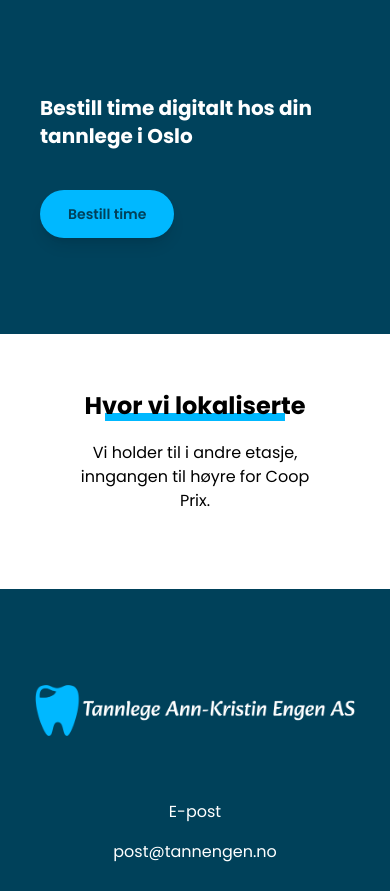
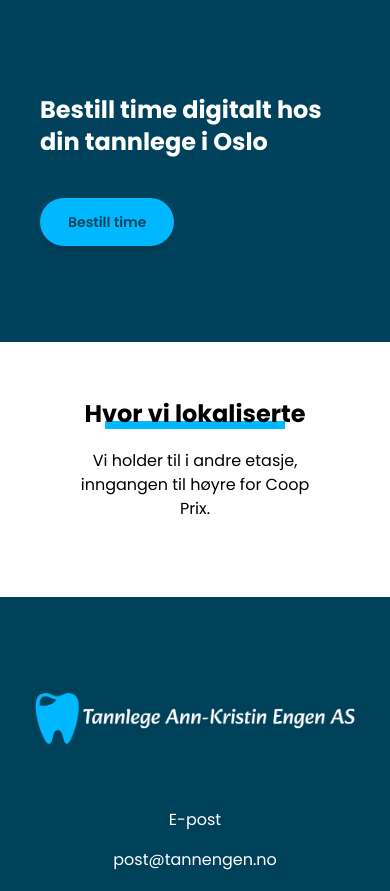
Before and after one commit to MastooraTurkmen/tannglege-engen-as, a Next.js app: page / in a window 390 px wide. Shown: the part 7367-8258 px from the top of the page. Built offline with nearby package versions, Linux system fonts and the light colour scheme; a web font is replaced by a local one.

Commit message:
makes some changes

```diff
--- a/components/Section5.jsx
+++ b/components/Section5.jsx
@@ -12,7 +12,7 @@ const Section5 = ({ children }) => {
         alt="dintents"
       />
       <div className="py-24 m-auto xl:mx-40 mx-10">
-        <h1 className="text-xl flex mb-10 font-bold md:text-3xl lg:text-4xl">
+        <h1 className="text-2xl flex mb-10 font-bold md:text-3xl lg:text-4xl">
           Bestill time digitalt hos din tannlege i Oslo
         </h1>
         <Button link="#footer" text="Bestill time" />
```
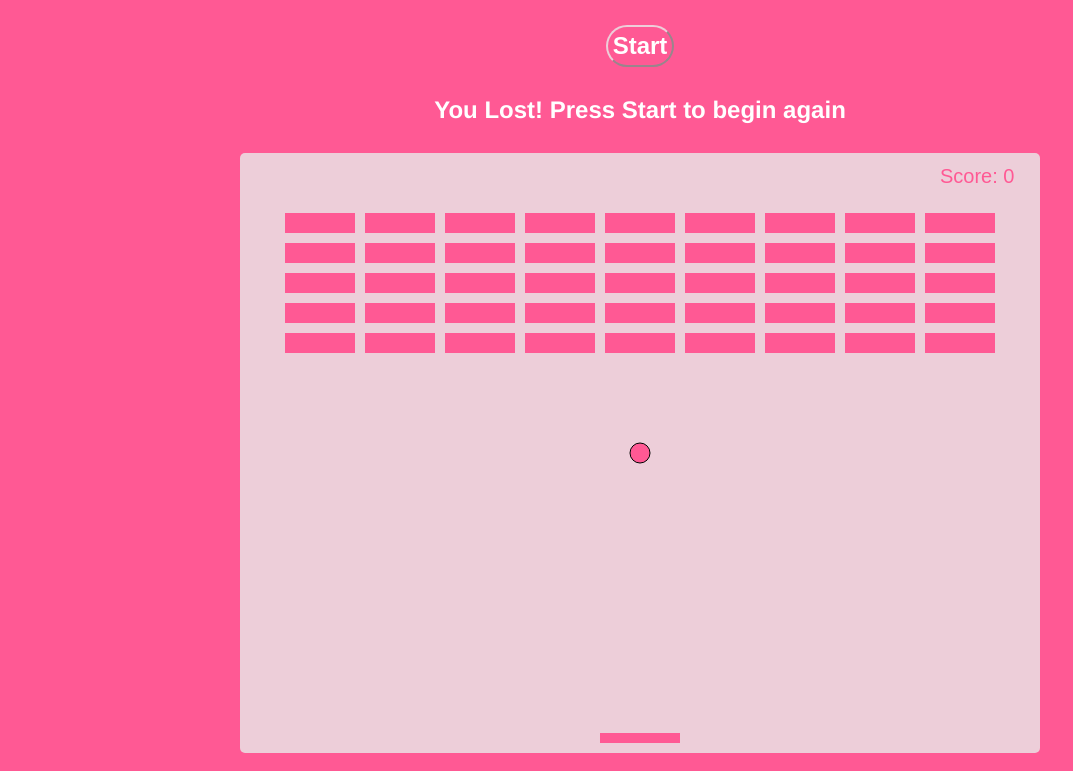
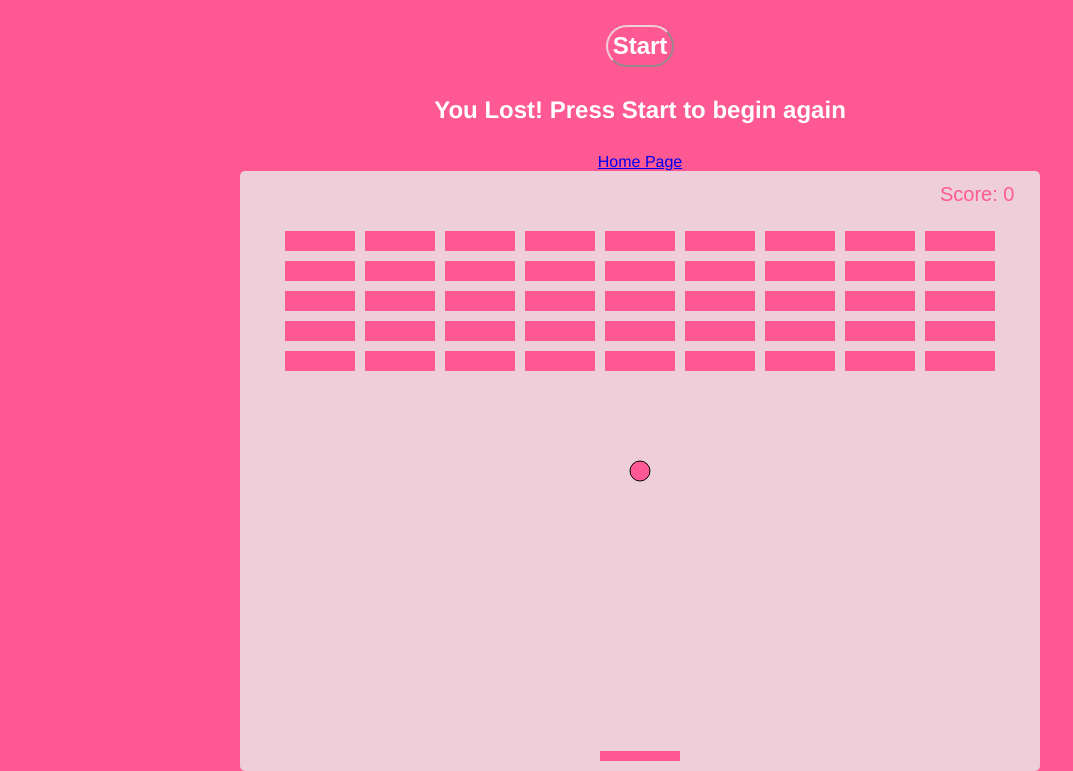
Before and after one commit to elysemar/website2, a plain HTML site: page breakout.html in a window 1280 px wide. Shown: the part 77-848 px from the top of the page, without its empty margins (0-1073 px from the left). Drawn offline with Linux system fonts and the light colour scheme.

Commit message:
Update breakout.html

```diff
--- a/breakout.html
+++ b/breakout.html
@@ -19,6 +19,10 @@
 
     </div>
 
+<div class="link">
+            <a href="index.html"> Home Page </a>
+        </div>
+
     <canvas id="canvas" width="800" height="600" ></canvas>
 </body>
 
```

• Task item: Scan the material above for the word "html", and copy each line where it appears.

• Output:
Before and after one commit to elysemar/website2, a plain HTML site: page breakout.html in a window 1280 px wide. Shown: the part 77-848 px from the top of the page, without its empty margins (0-1073 px from the left). Drawn offline with Linux system fonts and the light colour scheme.
Update breakout.html
--- a/breakout.html
+++ b/breakout.html
+            <a href="index.html"> Home Page </a>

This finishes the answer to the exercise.